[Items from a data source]

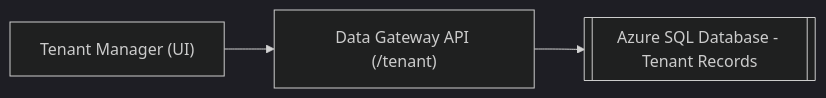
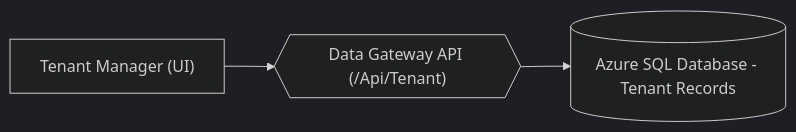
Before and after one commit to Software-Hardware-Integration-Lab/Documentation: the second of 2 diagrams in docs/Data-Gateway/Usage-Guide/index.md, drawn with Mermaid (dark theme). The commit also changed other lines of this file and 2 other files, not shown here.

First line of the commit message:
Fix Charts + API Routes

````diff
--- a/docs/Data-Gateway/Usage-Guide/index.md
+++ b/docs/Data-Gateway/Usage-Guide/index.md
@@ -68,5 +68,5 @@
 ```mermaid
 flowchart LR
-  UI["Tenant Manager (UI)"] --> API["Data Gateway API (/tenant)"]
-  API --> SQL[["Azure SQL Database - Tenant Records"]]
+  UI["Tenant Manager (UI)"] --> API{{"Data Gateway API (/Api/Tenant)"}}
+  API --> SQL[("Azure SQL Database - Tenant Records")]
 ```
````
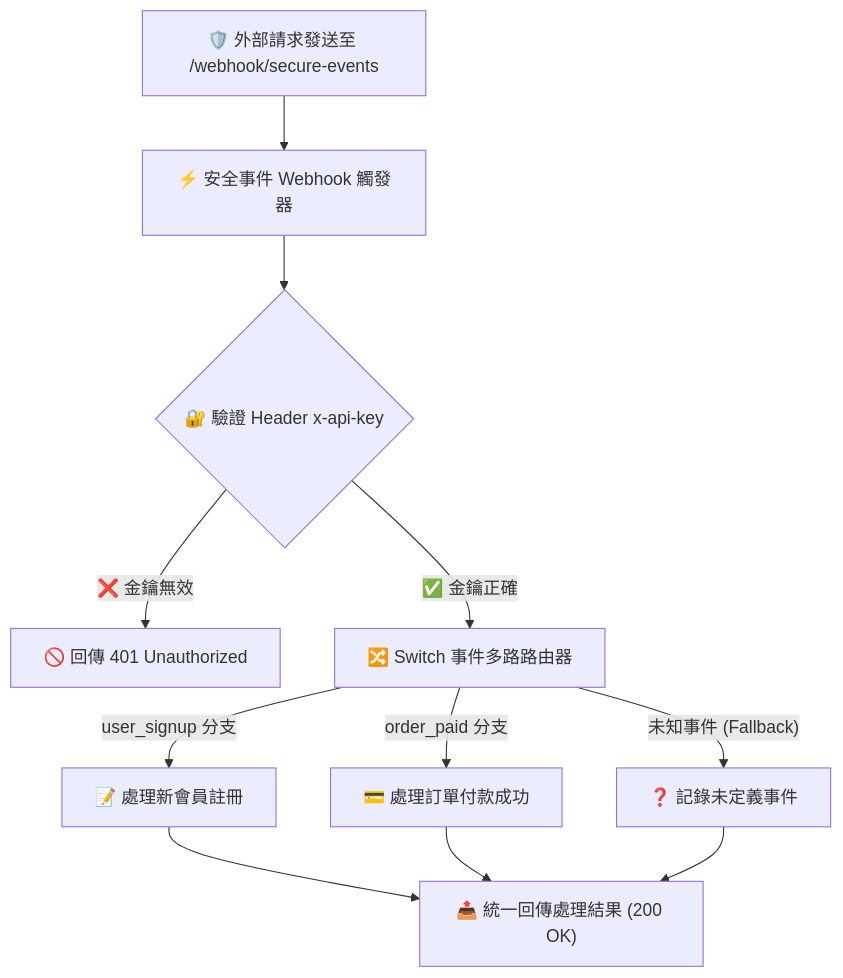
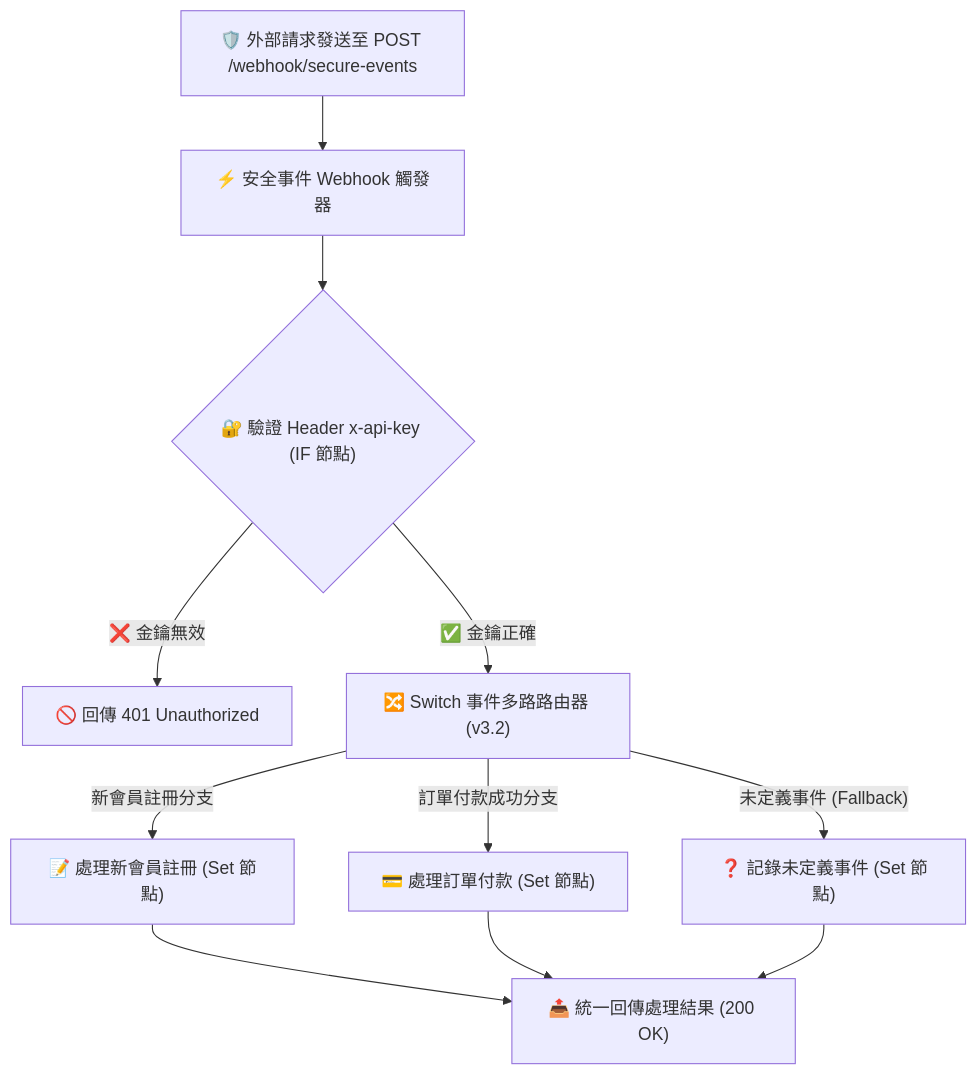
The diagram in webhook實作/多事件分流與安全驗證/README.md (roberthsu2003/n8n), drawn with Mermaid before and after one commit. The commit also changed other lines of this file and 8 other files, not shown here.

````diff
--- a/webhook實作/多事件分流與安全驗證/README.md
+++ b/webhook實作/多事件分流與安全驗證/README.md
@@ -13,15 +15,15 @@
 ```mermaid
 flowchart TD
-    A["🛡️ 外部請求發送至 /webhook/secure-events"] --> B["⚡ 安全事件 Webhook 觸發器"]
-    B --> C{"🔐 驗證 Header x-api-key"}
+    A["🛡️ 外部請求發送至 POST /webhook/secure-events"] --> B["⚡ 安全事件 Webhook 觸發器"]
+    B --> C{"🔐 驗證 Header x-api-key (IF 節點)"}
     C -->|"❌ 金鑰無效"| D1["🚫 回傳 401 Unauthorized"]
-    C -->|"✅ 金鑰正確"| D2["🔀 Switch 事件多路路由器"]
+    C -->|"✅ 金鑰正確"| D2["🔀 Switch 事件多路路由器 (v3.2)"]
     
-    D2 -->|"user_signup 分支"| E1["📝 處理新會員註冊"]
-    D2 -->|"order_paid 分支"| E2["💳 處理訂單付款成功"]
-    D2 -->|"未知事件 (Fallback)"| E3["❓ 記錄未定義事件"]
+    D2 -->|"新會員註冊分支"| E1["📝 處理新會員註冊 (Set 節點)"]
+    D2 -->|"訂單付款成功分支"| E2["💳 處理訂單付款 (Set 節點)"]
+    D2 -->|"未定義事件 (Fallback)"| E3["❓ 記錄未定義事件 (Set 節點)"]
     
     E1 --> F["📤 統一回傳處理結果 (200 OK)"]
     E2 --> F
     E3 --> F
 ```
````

**Task brief**
Print every record above exactly as written, leaving out the pictures.

**Response area**
Before and after one commit to Software-Hardware-Integration-Lab/Documentation: the second of 2 diagrams in docs/Data-Gateway/Usage-Guide/index.md, drawn with Mermaid (dark theme). The commit also changed other lines of this file and 2 other files, not shown here.

First line of the commit message:
Fix Charts + API Routes

````diff
--- a/docs/Data-Gateway/Usage-Guide/index.md
+++ b/docs/Data-Gateway/Usage-Guide/index.md
@@ -68,5 +68,5 @@
 ```mermaid
 flowchart LR
-  UI["Tenant Manager (UI)"] --> API["Data Gateway API (/tenant)"]
-  API --> SQL[["Azure SQL Database - Tenant Records"]]
+  UI["Tenant Manager (UI)"] --> API{{"Data Gateway API (/Api/Tenant)"}}
+  API --> SQL[("Azure SQL Database - Tenant Records")]
 ```
````
The diagram in webhook實作/多事件分流與安全驗證/README.md (roberthsu2003/n8n), drawn with Mermaid before and after one commit. The commit also changed other lines of this file and 8 other files, not shown here.

````diff
--- a/webhook實作/多事件分流與安全驗證/README.md
+++ b/webhook實作/多事件分流與安全驗證/README.md
@@ -13,15 +15,15 @@
 ```mermaid
 flowchart TD
-    A["🛡️ 外部請求發送至 /webhook/secure-events"] --> B["⚡ 安全事件 Webhook 觸發器"]
-    B --> C{"🔐 驗證 Header x-api-key"}
+    A["🛡️ 外部請求發送至 POST /webhook/secure-events"] --> B["⚡ 安全事件 Webhook 觸發器"]
+    B --> C{"🔐 驗證 Header x-api-key (IF 節點)"}
     C -->|"❌ 金鑰無效"| D1["🚫 回傳 401 Unauthorized"]
-    C -->|"✅ 金鑰正確"| D2["🔀 Switch 事件多路路由器"]
+    C -->|"✅ 金鑰正確"| D2["🔀 Switch 事件多路路由器 (v3.2)"]
     
-    D2 -->|"user_signup 分支"| E1["📝 處理新會員註冊"]
-    D2 -->|"order_paid 分支"| E2["💳 處理訂單付款成功"]
-    D2 -->|"未知事件 (Fallback)"| E3["❓ 記錄未定義事件"]
+    D2 -->|"新會員註冊分支"| E1["📝 處理新會員註冊 (Set 節點)"]
+    D2 -->|"訂單付款成功分支"| E2["💳 處理訂單付款 (Set 節點)"]
+    D2 -->|"未定義事件 (Fallback)"| E3["❓ 記錄未定義事件 (Set 節點)"]
     
     E1 --> F["📤 統一回傳處理結果 (200 OK)"]
     E2 --> F
     E3 --> F
 ```
````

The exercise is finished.